Records contained in a dataset:
______________________________

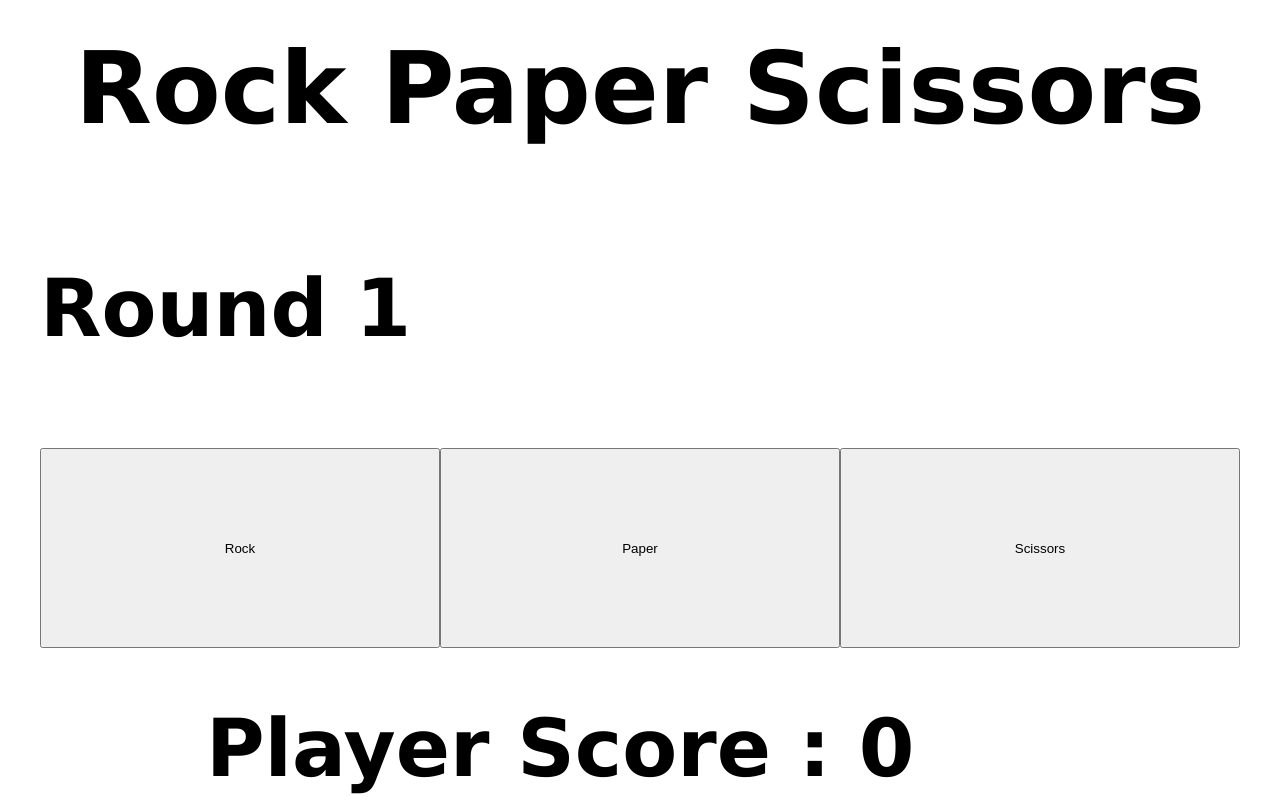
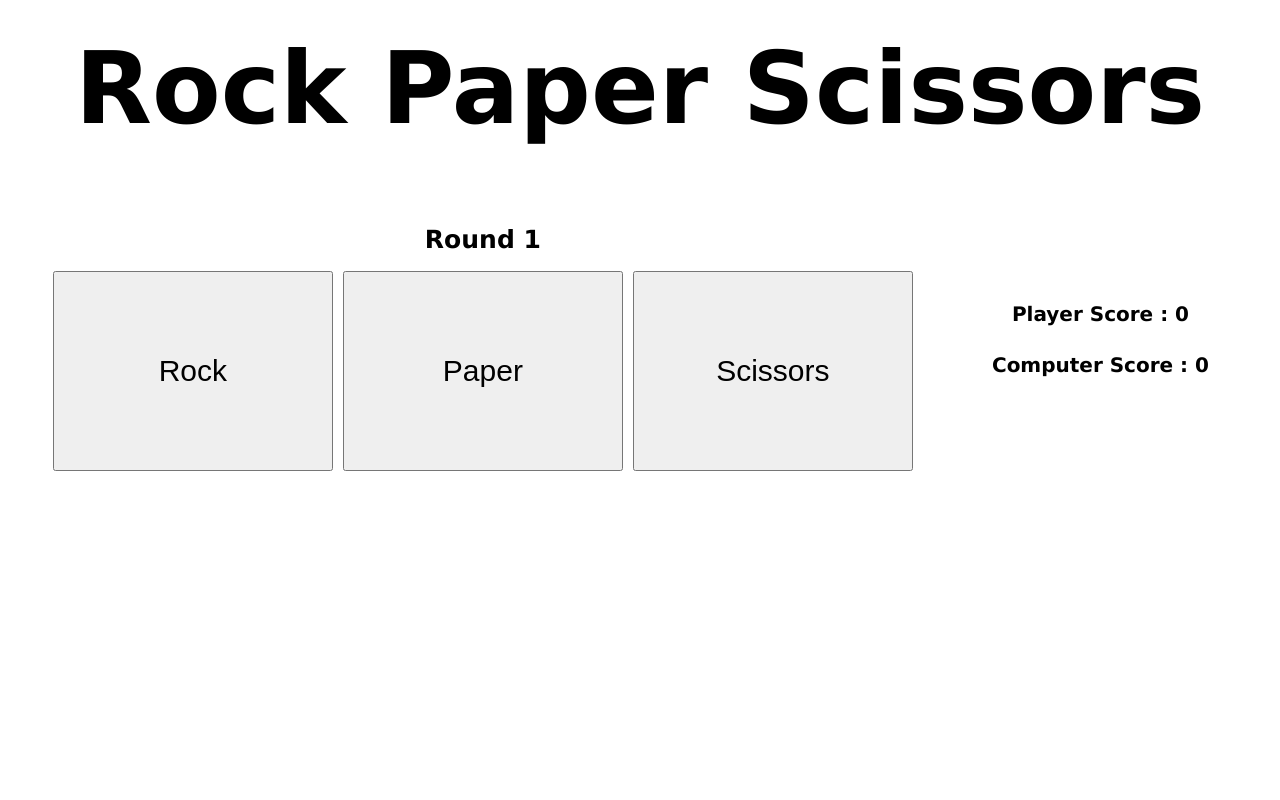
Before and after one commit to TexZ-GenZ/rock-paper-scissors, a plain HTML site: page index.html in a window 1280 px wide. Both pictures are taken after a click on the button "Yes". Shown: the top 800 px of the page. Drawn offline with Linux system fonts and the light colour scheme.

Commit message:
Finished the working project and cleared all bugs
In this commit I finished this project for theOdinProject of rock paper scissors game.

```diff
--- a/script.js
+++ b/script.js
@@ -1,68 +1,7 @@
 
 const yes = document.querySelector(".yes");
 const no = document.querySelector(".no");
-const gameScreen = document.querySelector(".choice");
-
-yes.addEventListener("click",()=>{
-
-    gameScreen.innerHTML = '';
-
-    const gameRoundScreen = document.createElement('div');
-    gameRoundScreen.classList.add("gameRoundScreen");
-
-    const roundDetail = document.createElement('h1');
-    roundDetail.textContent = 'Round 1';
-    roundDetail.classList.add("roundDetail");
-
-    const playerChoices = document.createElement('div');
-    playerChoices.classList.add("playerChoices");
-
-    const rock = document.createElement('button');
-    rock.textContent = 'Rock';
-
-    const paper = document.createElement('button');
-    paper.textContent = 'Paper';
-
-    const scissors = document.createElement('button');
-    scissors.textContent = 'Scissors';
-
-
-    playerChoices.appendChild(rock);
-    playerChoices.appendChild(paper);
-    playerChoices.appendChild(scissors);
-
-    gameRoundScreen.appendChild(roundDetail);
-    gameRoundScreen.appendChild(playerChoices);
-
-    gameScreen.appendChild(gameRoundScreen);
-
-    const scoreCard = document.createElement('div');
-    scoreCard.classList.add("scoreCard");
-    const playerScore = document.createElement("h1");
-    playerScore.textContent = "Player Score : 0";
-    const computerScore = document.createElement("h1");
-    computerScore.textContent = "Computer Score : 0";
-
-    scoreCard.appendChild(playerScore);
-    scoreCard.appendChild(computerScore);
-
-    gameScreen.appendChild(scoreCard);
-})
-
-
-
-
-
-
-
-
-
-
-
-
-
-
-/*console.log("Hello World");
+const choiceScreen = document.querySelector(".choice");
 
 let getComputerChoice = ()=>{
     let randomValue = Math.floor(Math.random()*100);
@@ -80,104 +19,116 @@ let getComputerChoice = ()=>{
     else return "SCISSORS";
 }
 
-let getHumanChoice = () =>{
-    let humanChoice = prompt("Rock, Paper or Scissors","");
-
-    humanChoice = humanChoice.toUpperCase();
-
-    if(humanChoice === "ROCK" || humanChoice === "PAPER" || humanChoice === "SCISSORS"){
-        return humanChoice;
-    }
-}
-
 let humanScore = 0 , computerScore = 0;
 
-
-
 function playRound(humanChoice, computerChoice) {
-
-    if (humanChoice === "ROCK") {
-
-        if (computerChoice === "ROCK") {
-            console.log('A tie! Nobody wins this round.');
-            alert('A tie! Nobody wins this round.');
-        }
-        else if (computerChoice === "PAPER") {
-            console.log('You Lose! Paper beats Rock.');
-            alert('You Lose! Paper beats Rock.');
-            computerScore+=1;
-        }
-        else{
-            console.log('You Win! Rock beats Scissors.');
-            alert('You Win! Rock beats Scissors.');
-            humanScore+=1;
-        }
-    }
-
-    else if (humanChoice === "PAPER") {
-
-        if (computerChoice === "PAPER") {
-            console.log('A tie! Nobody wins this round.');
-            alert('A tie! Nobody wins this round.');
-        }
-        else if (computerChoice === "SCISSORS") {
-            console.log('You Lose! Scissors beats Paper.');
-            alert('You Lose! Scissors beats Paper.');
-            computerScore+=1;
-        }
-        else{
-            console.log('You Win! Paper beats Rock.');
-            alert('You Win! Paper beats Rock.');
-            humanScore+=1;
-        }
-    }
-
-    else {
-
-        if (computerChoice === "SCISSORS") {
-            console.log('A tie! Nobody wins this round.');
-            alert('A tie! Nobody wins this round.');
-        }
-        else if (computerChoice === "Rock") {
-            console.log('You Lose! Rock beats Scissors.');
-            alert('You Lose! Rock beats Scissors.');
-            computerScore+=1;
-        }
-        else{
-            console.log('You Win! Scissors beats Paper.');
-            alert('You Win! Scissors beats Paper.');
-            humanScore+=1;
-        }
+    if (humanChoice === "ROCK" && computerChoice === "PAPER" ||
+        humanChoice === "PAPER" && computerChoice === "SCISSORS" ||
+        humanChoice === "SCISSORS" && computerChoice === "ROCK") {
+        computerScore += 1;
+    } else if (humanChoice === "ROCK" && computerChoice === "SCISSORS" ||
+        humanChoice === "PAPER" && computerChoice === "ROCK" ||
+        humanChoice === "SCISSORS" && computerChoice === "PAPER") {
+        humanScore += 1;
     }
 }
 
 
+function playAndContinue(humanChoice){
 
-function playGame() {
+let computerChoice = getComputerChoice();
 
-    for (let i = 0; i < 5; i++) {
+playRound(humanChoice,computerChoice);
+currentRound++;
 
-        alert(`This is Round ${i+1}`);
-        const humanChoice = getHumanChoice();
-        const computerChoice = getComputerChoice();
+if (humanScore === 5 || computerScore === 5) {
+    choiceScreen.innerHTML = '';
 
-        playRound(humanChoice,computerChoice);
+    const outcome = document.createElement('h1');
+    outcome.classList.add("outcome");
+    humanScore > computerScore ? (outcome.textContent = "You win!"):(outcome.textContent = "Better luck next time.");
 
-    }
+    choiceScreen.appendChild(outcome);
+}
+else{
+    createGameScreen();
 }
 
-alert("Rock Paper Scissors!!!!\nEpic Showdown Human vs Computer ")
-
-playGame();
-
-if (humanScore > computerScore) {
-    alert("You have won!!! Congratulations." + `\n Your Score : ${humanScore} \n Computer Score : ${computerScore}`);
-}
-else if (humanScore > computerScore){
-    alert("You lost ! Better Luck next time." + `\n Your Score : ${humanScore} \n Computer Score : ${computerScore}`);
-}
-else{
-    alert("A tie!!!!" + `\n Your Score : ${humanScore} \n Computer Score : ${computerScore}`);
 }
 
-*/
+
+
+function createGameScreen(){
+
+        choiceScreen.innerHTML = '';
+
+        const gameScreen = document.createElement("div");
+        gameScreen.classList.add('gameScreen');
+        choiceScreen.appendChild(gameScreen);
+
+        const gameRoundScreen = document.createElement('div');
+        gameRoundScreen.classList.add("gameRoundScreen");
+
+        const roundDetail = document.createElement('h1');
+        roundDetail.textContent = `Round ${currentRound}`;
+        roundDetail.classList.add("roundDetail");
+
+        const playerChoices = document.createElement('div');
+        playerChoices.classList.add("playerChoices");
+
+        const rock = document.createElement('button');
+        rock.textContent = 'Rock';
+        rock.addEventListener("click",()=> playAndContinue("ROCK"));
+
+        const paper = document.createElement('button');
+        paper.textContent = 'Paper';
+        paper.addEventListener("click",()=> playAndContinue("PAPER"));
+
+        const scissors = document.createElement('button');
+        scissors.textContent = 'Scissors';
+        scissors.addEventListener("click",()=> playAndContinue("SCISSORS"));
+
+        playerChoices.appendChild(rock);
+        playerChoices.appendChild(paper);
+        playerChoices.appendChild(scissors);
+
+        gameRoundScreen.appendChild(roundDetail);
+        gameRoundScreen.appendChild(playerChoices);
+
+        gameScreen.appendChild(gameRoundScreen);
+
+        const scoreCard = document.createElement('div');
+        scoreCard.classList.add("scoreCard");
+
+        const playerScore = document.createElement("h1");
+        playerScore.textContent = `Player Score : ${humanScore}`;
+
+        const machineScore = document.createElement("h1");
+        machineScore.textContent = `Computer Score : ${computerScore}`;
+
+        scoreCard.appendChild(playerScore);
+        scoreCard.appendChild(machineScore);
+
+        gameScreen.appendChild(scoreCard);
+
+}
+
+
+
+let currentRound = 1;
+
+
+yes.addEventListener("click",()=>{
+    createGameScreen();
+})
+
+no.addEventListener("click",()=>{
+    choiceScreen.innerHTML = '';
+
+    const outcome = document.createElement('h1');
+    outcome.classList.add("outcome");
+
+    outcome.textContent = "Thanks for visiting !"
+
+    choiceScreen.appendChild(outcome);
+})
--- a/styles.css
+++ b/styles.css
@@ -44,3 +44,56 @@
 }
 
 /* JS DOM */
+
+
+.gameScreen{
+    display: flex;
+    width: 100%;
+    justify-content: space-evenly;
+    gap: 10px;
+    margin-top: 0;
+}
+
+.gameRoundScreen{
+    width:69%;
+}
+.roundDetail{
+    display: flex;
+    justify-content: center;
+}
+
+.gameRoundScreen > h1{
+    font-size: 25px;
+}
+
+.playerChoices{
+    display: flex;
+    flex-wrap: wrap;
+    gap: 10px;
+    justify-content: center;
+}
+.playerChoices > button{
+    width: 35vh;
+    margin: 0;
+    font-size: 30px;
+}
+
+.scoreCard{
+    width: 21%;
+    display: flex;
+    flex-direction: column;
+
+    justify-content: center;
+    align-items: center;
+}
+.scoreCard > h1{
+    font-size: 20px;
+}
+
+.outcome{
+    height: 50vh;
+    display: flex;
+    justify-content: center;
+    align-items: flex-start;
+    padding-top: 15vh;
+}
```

______________________________

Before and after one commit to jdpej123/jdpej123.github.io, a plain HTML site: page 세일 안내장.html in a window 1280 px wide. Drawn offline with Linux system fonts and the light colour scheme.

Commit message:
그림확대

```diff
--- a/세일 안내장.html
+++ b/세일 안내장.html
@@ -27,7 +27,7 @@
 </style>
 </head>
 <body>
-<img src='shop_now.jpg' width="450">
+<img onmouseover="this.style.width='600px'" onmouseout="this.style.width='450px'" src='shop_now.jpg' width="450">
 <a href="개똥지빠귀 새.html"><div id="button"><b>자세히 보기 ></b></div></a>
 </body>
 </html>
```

______________________________

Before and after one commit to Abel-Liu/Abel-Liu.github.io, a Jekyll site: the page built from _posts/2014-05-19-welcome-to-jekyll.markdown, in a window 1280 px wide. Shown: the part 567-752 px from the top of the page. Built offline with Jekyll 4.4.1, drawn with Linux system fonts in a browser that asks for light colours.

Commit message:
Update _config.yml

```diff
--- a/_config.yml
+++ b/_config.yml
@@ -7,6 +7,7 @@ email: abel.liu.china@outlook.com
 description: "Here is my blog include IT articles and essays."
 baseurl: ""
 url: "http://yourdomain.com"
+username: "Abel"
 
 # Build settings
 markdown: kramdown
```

______________________________

WHAT IS BEING ASKED: Where a line above holds the string "innerHTML", copy that line.

REPLY:
-    gameScreen.innerHTML = '';
+    choiceScreen.innerHTML = '';
+        choiceScreen.innerHTML = '';
+    choiceScreen.innerHTML = '';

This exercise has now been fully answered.